Exercise data:

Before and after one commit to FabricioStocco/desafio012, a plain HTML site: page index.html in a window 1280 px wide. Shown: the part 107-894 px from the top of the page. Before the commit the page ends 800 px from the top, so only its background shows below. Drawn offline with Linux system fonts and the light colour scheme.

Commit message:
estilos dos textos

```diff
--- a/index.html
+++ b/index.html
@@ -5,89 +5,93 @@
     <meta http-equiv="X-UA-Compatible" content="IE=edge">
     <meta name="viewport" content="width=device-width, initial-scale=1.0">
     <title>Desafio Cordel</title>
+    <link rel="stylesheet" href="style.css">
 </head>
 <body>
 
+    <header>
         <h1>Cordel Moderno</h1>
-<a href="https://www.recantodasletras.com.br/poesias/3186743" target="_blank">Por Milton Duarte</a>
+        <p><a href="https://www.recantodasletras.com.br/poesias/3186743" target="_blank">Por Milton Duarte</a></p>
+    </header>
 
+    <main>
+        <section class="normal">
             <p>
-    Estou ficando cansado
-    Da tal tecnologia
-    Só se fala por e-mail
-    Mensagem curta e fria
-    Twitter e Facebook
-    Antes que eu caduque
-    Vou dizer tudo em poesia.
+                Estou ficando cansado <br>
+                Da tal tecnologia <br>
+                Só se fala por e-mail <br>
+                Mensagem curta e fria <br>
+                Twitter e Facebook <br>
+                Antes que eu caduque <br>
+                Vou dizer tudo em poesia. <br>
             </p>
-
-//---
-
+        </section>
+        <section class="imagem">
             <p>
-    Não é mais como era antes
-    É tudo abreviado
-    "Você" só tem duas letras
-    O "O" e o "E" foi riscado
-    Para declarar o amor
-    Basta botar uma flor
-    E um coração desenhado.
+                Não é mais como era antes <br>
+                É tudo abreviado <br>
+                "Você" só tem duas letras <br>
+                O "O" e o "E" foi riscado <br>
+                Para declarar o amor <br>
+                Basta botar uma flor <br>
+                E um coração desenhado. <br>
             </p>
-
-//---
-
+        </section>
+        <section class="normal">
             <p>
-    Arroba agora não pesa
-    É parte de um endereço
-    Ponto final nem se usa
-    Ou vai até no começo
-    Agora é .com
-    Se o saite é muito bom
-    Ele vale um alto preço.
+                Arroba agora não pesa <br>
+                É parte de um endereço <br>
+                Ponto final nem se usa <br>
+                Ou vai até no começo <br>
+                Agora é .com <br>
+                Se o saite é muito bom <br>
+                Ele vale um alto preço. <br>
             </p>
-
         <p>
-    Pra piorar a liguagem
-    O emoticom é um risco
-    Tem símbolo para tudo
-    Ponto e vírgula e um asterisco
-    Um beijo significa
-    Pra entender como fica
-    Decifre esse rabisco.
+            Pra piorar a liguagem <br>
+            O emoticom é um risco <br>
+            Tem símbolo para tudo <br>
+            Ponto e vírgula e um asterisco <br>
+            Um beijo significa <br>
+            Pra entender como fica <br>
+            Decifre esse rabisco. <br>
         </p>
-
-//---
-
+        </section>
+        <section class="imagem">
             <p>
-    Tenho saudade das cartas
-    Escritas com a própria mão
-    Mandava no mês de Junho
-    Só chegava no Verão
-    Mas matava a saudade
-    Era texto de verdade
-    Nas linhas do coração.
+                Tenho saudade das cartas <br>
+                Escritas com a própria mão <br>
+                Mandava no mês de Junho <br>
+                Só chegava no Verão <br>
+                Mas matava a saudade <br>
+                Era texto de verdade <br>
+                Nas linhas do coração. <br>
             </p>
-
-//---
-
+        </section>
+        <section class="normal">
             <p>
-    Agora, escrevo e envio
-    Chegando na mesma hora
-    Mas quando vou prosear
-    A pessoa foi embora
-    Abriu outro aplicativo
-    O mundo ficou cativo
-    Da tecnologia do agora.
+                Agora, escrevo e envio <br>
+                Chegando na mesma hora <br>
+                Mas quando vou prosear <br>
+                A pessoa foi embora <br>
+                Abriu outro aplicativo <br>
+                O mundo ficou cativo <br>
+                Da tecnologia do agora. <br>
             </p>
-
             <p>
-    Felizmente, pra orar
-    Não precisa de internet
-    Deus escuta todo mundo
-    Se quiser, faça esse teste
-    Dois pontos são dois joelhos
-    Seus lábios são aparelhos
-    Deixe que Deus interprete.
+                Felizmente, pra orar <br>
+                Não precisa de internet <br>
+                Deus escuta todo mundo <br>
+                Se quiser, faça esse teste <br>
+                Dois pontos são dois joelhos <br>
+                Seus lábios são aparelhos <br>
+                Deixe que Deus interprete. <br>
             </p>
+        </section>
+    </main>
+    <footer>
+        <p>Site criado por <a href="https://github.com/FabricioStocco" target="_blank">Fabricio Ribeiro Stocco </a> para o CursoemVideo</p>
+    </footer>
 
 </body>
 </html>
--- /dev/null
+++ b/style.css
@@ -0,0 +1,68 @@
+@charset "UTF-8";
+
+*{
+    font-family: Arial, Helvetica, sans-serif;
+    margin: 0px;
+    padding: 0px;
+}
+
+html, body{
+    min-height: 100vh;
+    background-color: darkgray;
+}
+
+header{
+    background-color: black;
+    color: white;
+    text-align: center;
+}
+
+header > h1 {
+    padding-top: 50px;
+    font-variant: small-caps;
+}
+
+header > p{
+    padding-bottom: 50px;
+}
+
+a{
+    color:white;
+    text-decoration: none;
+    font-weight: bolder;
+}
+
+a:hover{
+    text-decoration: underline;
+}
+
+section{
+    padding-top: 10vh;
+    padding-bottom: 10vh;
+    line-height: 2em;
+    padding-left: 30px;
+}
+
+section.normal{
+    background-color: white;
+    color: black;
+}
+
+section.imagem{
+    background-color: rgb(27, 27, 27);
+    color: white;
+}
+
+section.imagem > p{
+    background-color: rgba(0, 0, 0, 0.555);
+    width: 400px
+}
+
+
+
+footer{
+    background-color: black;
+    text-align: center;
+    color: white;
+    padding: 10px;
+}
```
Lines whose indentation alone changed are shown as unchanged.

About this exercise: Every line above must appear again in your reply, exactly as written.

Response for this exercise:
Before and after one commit to FabricioStocco/desafio012, a plain HTML site: page index.html in a window 1280 px wide. Shown: the part 107-894 px from the top of the page. Before the commit the page ends 800 px from the top, so only its background shows below. Drawn offline with Linux system fonts and the light colour scheme.

Commit message:
estilos dos textos

```diff
--- a/index.html
+++ b/index.html
@@ -5,89 +5,93 @@
     <meta http-equiv="X-UA-Compatible" content="IE=edge">
     <meta name="viewport" content="width=device-width, initial-scale=1.0">
     <title>Desafio Cordel</title>
+    <link rel="stylesheet" href="style.css">
 </head>
 <body>
 
+    <header>
         <h1>Cordel Moderno</h1>
-<a href="https://www.recantodasletras.com.br/poesias/3186743" target="_blank">Por Milton Duarte</a>
+        <p><a href="https://www.recantodasletras.com.br/poesias/3186743" target="_blank">Por Milton Duarte</a></p>
+    </header>
 
+    <main>
+        <section class="normal">
             <p>
-    Estou ficando cansado
-    Da tal tecnologia
-    Só se fala por e-mail
-    Mensagem curta e fria
-    Twitter e Facebook
-    Antes que eu caduque
-    Vou dizer tudo em poesia.
+                Estou ficando cansado <br>
+                Da tal tecnologia <br>
+                Só se fala por e-mail <br>
+                Mensagem curta e fria <br>
+                Twitter e Facebook <br>
+                Antes que eu caduque <br>
+                Vou dizer tudo em poesia. <br>
             </p>
-
-//---
-
+        </section>
+        <section class="imagem">
             <p>
-    Não é mais como era antes
-    É tudo abreviado
-    "Você" só tem duas letras
-    O "O" e o "E" foi riscado
-    Para declarar o amor
-    Basta botar uma flor
-    E um coração desenhado.
+                Não é mais como era antes <br>
+                É tudo abreviado <br>
+                "Você" só tem duas letras <br>
+                O "O" e o "E" foi riscado <br>
+                Para declarar o amor <br>
+                Basta botar uma flor <br>
+                E um coração desenhado. <br>
             </p>
-
-//---
-
+        </section>
+        <section class="normal">
             <p>
-    Arroba agora não pesa
-    É parte de um endereço
-    Ponto final nem se usa
-    Ou vai até no começo
-    Agora é .com
-    Se o saite é muito bom
-    Ele vale um alto preço.
+                Arroba agora não pesa <br>
+                É parte de um endereço <br>
+                Ponto final nem se usa <br>
+                Ou vai até no começo <br>
+                Agora é .com <br>
+                Se o saite é muito bom <br>
+                Ele vale um alto preço. <br>
             </p>
-
         <p>
-    Pra piorar a liguagem
-    O emoticom é um risco
-    Tem símbolo para tudo
-    Ponto e vírgula e um asterisco
-    Um beijo significa
-    Pra entender como fica
-    Decifre esse rabisco.
+            Pra piorar a liguagem <br>
+            O emoticom é um risco <br>
+            Tem símbolo para tudo <br>
+            Ponto e vírgula e um asterisco <br>
+            Um beijo significa <br>
+            Pra entender como fica <br>
+            Decifre esse rabisco. <br>
         </p>
-
-//---
-
+        </section>
+        <section class="imagem">
             <p>
-    Tenho saudade das cartas
-    Escritas com a própria mão
-    Mandava no mês de Junho
-    Só chegava no Verão
-    Mas matava a saudade
-    Era texto de verdade
-    Nas linhas do coração.
+                Tenho saudade das cartas <br>
+                Escritas com a própria mão <br>
+                Mandava no mês de Junho <br>
+                Só chegava no Verão <br>
+                Mas matava a saudade <br>
+                Era texto de verdade <br>
+                Nas linhas do coração. <br>
             </p>
-
-//---
-
+        </section>
+        <section class="normal">
             <p>
-    Agora, escrevo e envio
-    Chegando na mesma hora
-    Mas quando vou prosear
-    A pessoa foi embora
-    Abriu outro aplicativo
-    O mundo ficou cativo
-    Da tecnologia do agora.
+                Agora, escrevo e envio <br>
+                Chegando na mesma hora <br>
+                Mas quando vou prosear <br>
+                A pessoa foi embora <br>
+                Abriu outro aplicativo <br>
+                O mundo ficou cativo <br>
+                Da tecnologia do agora. <br>
             </p>
-
             <p>
-    Felizmente, pra orar
-    Não precisa de internet
-    Deus escuta todo mundo
-    Se quiser, faça esse teste
-    Dois pontos são dois joelhos
-    Seus lábios são aparelhos
-    Deixe que Deus interprete.
+                Felizmente, pra orar <br>
+                Não precisa de internet <br>
+                Deus escuta todo mundo <br>
+                Se quiser, faça esse teste <br>
+                Dois pontos são dois joelhos <br>
+                Seus lábios são aparelhos <br>
+                Deixe que Deus interprete. <br>
             </p>
+        </section>
+    </main>
+    <footer>
+        <p>Site criado por <a href="https://github.com/FabricioStocco" target="_blank">Fabricio Ribeiro Stocco </a> para o CursoemVideo</p>
+    </footer>
 
 </body>
 </html>
--- /dev/null
+++ b/style.css
@@ -0,0 +1,68 @@
+@charset "UTF-8";
+
+*{
+    font-family: Arial, Helvetica, sans-serif;
+    margin: 0px;
+    padding: 0px;
+}
+
+html, body{
+    min-height: 100vh;
+    background-color: darkgray;
+}
+
+header{
+    background-color: black;
+    color: white;
+    text-align: center;
+}
+
+header > h1 {
+    padding-top: 50px;
+    font-variant: small-caps;
+}
+
+header > p{
+    padding-bottom: 50px;
+}
+
+a{
+    color:white;
+    text-decoration: none;
+    font-weight: bolder;
+}
+
+a:hover{
+    text-decoration: underline;
+}
+
+section{
+    padding-top: 10vh;
+    padding-bottom: 10vh;
+    line-height: 2em;
+    padding-left: 30px;
+}
+
+section.normal{
+    background-color: white;
+    color: black;
+}
+
+section.imagem{
+    background-color: rgb(27, 27, 27);
+    color: white;
+}
+
+section.imagem > p{
+    background-color: rgba(0, 0, 0, 0.555);
+    width: 400px
+}
+
+
+
+footer{
+    background-color: black;
+    text-align: center;
+    color: white;
+    padding: 10px;
+}
```
Lines whose indentation alone changed are shown as unchanged.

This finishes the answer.